Ο Stephen Greenblatt μιλά για το θέμα της «παγκοσμιότητας» της τέχνης, με αναφορές στα κείμενα του δυτικού «λογοτεχνικού κανόνα». Ανάμεσα σε άλλα σημειώνει:
[…] whatever we mean by universality in art, Shakespearian or otherwise, I think doesn’t have to do with a lift-off that lets you escape everything, the time and place it was produced and the time and place you are produced. That said, the key question is how is it possible for a work that was written in a particular circumstance with a particular set of interests, nonetheless to speak to other people across a huge gap in time.

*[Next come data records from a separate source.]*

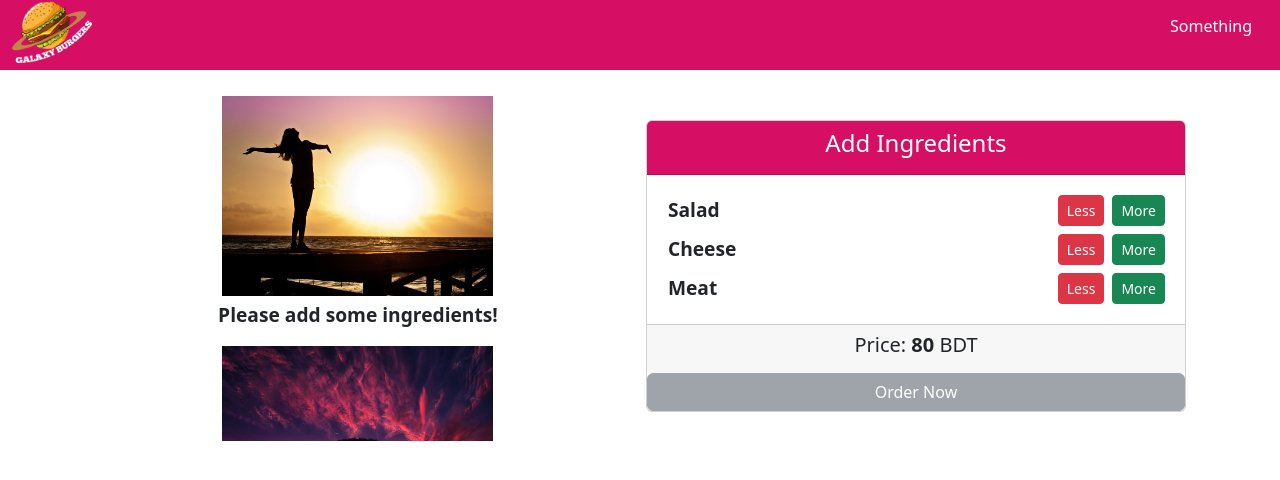
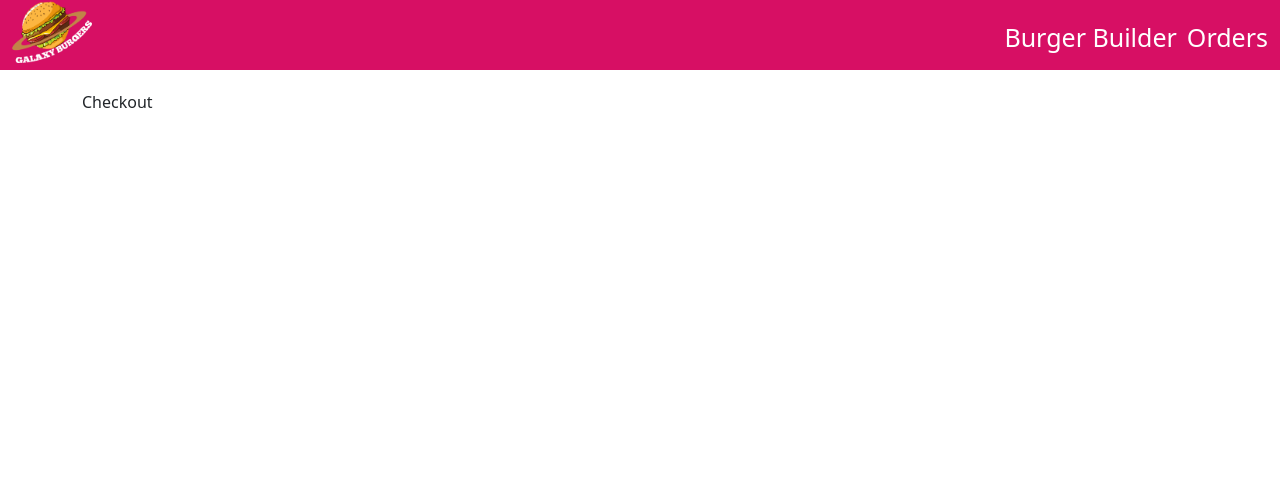
Before and after one commit to Horraira/burger-builder, a React (Create React App) app: page /checkout in a window 1280 px wide. Shown: the top 480 px of the page. Built offline with nearby package versions, Linux system fonts and the light colour scheme.

Commit message:
Adding Router ( Navigate )

```diff
--- a/package.json
+++ b/package.json
@@ -10,6 +10,8 @@
     "react": "^18.2.0",
     "react-dom": "^18.2.0",
     "react-popper": "^2.3.0",
+    "react-router": "^6.3.0",
+    "react-router-dom": "^6.3.0",
     "react-scripts": "5.0.1",
     "reactstrap": "^9.1.4",
     "web-vitals": "^2.1.4"
--- a/src/App.js
+++ b/src/App.js
@@ -1,13 +1,12 @@
-import Header from "./Components/Header/Header";
-import BurgerBuilder from "./Components/BurgerBuilder/BurgerBuilder";
+import { BrowserRouter } from "react-router-dom";
+import Main from "./Components/Main";
 
 function App() {
   return (
     <div className="App">
-      <Header />
-      <div className="container">
-        <BurgerBuilder />
-      </div>
+      <BrowserRouter>
+        <Main />
+      </BrowserRouter>
     </div>
   );
 }
--- a/src/Components/BurgerBuilder/BurgerBuilder.js
+++ b/src/Components/BurgerBuilder/BurgerBuilder.js
@@ -51,6 +51,10 @@ export default class BurgerBuilder extends Component {
     });
   };
 
+  handleCheckout = () => {
+    this.props.navigate("/checkout");
+  };
+
   updatePurchasable = (ingredients) => {
     const sum = ingredients.reduce((sum, ele) => {
       return sum + ele.amount;
@@ -80,7 +84,9 @@ export default class BurgerBuilder extends Component {
             <Summary ingredients={this.state.ingredients} />
           </ModalBody>
           <ModalFooter>
-            <Button color="success">Continue to Checkout</Button>
+            <Button color="success" onClick={this.handleCheckout}>
+              Continue to Checkout
+            </Button>
             <Button color="secondary" onClick={this.toggleModal}>
               Cancel
             </Button>
--- a/src/Components/Header/Header.css
+++ b/src/Components/Header/Header.css
@@ -13,8 +13,15 @@
   color: white !important;
   font-size: 25px;
   margin-top: -25px;
+  margin-left: 10px;
 }
 
 .NavLink:hover {
   color: wheat !important;
+  text-decoration: none;
 }
+
+.active {
+  text-shadow: 1px 1px grey;
+  color: wheat !important;
+}
--- a/src/Components/Header/Header.js
+++ b/src/Components/Header/Header.js
@@ -2,6 +2,7 @@ import React from "react";
 import { Navbar, NavbarBrand, Nav, NavItem, NavLink } from "reactstrap";
 import "./Header.css";
 import Logo from "../../assets/logo.png";
+import { Link } from "react-router-dom";
 
 const Header = () => {
   return (
@@ -17,9 +18,14 @@ const Header = () => {
         </NavbarBrand>
         <Nav className="mr-md-5">
           <NavItem>
-            <NavLink className="NavLink" href="#">
-              Something
-            </NavLink>
+            <Link to="/" className="NavLink">
+              Burger Builder
+            </Link>
+          </NavItem>
+          <NavItem>
+            <Link to="/orders" className="NavLink">
+              Orders
+            </Link>
           </NavItem>
         </Nav>
       </Navbar>
--- /dev/null
+++ b/src/Components/Main.js
@@ -0,0 +1,26 @@
+import React from "react";
+import Header from "./Header/Header";
+import BurgerBuilder from "./BurgerBuilder/BurgerBuilder";
+import Orders from "./Orders/Orders";
+import Checkout from "./Orders/Checkout/Checkout";
+
+import { Route, Routes } from "react-router";
+import { useNavigate } from "react-router-dom";
+
+const Main = () => {
+  const navigation = useNavigate();
+  return (
+    <div>
+      <Header />
+      <div className="container">
+        <Routes>
+          <Route path="/orders" element={<Orders />} />
+          <Route path="/checkout" element={<Checkout />} />
+          <Route path="/" element={<BurgerBuilder navigate={navigation} />} />
+        </Routes>
+      </div>
+    </div>
+  );
+};
+
+export default Main;
--- /dev/null
+++ b/src/Components/Orders/Checkout/Checkout.js
@@ -0,0 +1,11 @@
+import React from "react";
+
+const Checkout = () => {
+  return (
+    <div>
+      <p>Checkout</p>
+    </div>
+  );
+};
+
+export default Checkout;
--- /dev/null
+++ b/src/Components/Orders/Orders.js
@@ -0,0 +1,11 @@
+import React from "react";
+
+const Orders = (props) => {
+  return (
+    <div>
+      <p>Orders</p>
+    </div>
+  );
+};
+
+export default Orders;
```
Also changed, not shown: 1 other file (tests, documents, lock files or other folders).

[…] it has to do with the language; it has to do with the kind of incantatory magic of words. It has to do with what happens to the air as it passes through your lungs, as you recite the verses. It’s some connection to love and disappointment and it crosses barriers. And that’s what is the fascination of works of art. But it doesn’t mean that it’s universal. It doesn’t mean that it escapes from time and place. It means that it’s able to be mobile. And mobility rather than universality is really for me the key issue.
Το βίντεο προέρχεται από το κανάλι Big Think στο youtube.com .